By Madison Fallin, Virgil Brannon and Amorah Tate
Carey Pickard’s experiences as a Southerner are heavily influenced by his family history.
“Southerners can often be tradition-minded. We can be looking to learn from the mistakes of our past, although we sometimes glorify mistakes as well we definitely romanticize our past,” Pickard said.
Pickard was born and raised in Macon, Georgia, where he still lives and works as a fundraising consultant for nonprofit organizations.
He considers himself a Southerner because it’s the lifestyle he chose for himself. His ancestors are all from Macon. When he was younger, he lived in New York City, but didn’t like the city’s fast-paced lifestyle and unfriendly vibe. He moved back to Georgia because of the hospitality he never felt in the North.
“Southerners are viewed as warm Southern hospitality. It’s certainly a stereotype and I like to think it’s far too true.
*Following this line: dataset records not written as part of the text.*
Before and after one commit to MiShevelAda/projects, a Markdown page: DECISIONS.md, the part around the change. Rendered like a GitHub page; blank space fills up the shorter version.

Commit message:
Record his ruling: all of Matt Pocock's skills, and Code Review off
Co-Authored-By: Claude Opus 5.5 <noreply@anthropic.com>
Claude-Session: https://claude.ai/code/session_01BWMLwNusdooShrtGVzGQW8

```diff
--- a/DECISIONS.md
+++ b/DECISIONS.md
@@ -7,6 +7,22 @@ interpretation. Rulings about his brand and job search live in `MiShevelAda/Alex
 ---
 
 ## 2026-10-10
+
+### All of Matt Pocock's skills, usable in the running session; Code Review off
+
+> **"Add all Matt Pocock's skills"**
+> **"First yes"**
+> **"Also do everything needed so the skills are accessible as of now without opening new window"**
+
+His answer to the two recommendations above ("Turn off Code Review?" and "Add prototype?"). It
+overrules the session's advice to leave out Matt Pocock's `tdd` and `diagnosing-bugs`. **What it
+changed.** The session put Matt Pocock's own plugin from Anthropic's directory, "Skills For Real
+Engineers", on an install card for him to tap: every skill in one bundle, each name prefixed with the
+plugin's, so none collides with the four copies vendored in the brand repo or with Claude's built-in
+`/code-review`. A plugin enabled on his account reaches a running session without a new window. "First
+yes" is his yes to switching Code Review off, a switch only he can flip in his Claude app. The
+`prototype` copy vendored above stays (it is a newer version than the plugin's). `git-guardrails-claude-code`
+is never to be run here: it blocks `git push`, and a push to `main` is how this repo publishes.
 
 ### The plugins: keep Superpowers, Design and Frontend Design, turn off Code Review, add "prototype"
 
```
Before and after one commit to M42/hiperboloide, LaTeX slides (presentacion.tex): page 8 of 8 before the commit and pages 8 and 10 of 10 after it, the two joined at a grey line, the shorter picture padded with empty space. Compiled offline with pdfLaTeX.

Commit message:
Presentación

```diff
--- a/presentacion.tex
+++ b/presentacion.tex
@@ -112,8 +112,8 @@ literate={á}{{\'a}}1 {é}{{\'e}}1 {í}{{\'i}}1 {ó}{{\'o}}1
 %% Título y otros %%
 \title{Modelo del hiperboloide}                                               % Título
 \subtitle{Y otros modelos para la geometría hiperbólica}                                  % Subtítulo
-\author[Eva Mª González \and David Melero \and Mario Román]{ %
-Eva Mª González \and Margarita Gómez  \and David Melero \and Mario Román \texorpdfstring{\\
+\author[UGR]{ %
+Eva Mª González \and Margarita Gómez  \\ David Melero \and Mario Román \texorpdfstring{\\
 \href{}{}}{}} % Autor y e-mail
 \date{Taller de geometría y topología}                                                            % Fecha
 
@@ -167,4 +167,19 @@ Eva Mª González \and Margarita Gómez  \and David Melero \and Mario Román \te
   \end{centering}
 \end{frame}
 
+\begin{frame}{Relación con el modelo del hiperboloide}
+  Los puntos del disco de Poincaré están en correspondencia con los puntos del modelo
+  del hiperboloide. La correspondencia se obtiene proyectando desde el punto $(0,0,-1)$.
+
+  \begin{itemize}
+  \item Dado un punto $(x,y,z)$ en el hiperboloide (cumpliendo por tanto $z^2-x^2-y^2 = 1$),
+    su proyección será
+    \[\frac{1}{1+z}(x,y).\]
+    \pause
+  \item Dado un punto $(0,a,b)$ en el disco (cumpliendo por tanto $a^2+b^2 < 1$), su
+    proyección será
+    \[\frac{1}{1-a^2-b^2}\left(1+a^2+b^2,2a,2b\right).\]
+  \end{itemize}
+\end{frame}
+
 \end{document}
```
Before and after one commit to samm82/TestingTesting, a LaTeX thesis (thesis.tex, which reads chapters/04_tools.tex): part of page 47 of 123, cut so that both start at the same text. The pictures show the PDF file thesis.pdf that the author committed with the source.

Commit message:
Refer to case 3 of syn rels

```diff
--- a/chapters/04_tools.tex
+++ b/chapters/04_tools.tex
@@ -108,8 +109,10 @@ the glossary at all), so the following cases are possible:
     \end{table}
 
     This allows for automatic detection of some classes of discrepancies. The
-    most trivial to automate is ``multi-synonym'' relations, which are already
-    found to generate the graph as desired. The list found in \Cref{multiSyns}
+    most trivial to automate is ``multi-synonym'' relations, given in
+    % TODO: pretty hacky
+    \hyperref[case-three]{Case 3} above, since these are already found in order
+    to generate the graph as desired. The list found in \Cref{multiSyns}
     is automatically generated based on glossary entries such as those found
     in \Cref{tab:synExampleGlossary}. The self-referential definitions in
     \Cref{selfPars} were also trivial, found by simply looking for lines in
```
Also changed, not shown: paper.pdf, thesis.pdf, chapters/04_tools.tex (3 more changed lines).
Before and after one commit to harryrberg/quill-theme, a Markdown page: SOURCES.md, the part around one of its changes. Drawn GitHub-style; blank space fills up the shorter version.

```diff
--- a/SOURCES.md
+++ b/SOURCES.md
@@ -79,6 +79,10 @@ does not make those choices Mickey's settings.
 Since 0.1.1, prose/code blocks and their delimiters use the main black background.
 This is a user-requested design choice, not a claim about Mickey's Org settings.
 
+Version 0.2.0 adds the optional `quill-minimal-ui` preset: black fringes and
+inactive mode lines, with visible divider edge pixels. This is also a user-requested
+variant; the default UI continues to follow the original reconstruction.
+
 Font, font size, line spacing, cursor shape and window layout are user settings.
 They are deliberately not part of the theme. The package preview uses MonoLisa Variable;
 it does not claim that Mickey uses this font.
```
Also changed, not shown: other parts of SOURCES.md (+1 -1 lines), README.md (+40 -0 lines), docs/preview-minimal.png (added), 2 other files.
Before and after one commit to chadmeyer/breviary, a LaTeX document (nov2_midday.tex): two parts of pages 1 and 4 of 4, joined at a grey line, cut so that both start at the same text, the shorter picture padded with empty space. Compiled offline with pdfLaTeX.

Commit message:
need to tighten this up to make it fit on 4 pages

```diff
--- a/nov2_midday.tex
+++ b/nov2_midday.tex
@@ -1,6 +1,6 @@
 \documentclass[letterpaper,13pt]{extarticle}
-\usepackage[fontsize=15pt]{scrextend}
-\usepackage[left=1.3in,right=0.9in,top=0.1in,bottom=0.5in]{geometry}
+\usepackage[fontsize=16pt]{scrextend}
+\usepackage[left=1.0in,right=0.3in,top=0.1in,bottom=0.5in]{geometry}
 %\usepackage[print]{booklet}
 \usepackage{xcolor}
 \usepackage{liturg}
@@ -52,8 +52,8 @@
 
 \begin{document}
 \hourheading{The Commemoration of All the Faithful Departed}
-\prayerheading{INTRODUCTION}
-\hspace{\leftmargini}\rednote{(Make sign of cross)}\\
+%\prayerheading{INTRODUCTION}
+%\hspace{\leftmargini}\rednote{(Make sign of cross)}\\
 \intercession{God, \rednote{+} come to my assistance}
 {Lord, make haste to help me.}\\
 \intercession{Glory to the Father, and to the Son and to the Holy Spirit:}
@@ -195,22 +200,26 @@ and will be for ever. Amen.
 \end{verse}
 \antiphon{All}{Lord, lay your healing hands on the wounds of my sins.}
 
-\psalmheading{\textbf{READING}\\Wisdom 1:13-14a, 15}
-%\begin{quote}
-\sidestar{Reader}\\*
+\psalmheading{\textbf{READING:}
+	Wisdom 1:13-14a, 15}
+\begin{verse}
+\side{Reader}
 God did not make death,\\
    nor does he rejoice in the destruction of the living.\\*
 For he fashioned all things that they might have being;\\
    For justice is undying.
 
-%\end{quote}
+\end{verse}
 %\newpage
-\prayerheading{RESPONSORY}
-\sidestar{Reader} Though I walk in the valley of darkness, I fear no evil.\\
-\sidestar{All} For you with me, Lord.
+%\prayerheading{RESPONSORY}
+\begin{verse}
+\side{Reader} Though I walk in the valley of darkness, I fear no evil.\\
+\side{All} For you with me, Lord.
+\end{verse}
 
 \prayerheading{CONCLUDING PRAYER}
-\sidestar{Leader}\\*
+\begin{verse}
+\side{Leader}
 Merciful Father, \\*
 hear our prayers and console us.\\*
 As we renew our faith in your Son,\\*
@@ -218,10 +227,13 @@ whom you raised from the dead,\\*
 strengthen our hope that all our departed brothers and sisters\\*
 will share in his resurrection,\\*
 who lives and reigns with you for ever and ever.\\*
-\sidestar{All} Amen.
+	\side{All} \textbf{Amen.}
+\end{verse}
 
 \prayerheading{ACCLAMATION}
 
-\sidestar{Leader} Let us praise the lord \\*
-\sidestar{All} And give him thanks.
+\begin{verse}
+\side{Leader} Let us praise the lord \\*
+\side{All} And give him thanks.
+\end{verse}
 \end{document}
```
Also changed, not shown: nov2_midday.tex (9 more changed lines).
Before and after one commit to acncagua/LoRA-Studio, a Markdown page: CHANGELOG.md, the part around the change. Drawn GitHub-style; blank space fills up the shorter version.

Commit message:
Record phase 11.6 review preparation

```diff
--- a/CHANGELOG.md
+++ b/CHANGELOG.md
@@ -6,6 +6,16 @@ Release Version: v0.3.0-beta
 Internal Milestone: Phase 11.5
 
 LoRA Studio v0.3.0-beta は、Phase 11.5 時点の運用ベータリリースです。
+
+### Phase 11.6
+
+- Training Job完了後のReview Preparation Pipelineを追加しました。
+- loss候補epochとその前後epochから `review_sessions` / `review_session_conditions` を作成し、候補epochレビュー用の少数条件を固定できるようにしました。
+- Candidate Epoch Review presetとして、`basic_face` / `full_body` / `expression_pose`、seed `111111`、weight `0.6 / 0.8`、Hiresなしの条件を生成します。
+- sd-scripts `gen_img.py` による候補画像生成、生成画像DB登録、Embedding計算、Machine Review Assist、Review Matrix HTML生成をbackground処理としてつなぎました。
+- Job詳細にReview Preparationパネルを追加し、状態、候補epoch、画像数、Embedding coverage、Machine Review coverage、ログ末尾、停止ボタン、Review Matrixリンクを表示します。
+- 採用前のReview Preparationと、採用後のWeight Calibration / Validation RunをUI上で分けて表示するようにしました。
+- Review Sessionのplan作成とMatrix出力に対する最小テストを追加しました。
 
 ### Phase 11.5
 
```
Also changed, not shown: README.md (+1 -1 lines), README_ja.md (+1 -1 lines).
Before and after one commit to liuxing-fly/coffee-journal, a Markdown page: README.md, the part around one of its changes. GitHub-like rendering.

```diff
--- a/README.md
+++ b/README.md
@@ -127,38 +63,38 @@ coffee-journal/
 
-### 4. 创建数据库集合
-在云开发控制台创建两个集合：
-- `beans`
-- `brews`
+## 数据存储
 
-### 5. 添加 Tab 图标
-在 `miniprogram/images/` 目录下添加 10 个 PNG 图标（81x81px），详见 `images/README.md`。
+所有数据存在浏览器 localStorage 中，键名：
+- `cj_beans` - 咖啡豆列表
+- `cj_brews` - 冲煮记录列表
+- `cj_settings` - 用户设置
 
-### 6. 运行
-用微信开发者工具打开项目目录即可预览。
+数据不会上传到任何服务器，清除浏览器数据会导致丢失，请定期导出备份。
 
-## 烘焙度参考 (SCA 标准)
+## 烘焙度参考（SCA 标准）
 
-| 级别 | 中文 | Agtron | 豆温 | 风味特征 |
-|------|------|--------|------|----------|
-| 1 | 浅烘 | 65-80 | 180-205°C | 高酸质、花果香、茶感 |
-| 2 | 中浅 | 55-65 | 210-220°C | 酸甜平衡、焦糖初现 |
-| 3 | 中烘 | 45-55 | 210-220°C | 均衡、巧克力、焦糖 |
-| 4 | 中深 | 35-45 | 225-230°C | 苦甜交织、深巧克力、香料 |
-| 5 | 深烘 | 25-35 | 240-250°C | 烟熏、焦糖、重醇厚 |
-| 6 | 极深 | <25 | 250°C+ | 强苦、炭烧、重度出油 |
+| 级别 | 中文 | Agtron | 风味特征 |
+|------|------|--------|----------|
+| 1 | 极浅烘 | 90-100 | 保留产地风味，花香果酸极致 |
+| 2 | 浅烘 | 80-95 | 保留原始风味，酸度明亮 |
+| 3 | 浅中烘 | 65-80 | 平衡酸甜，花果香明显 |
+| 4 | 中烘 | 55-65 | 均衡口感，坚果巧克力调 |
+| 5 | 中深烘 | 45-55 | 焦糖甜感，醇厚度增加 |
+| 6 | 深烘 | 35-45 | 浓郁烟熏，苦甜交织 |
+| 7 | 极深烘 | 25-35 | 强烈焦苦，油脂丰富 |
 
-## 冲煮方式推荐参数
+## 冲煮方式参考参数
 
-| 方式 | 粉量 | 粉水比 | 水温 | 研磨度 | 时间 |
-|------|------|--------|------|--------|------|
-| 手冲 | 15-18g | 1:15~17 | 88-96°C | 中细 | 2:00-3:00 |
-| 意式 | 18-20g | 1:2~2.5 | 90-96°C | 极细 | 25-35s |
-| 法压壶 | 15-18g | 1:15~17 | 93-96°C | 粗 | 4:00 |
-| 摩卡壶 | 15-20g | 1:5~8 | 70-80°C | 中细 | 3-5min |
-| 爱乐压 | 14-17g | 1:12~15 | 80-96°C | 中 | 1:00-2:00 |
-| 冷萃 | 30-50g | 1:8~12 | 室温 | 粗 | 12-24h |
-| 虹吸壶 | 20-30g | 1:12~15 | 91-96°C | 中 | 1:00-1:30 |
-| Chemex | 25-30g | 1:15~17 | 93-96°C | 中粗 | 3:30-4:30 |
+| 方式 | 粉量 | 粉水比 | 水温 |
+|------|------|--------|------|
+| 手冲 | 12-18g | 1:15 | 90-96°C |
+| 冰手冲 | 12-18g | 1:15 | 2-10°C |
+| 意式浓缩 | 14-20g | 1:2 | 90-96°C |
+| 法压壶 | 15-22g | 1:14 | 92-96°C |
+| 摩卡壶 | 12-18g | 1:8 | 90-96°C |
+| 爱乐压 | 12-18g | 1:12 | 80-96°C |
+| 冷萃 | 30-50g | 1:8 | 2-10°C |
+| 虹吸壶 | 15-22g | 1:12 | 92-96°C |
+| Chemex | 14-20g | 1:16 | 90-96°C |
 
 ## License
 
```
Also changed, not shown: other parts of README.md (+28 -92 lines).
Southerners are warm and engaging,” Pickard said.
While he’s proud of his family history in the South, Pickard gives an example of how Southerners tend to romanticize their history in a way that is no always accurate.
Pickard grew up hearing a family story that his great-grant uncle was the first person to suture a human heart.
“Well I later found out he wasn’t. It was a black guy who did it, a year before my great-great uncle did it,” Pickard said.
“He sutured this guy’s heart before many people had, but he wasn’t the first.”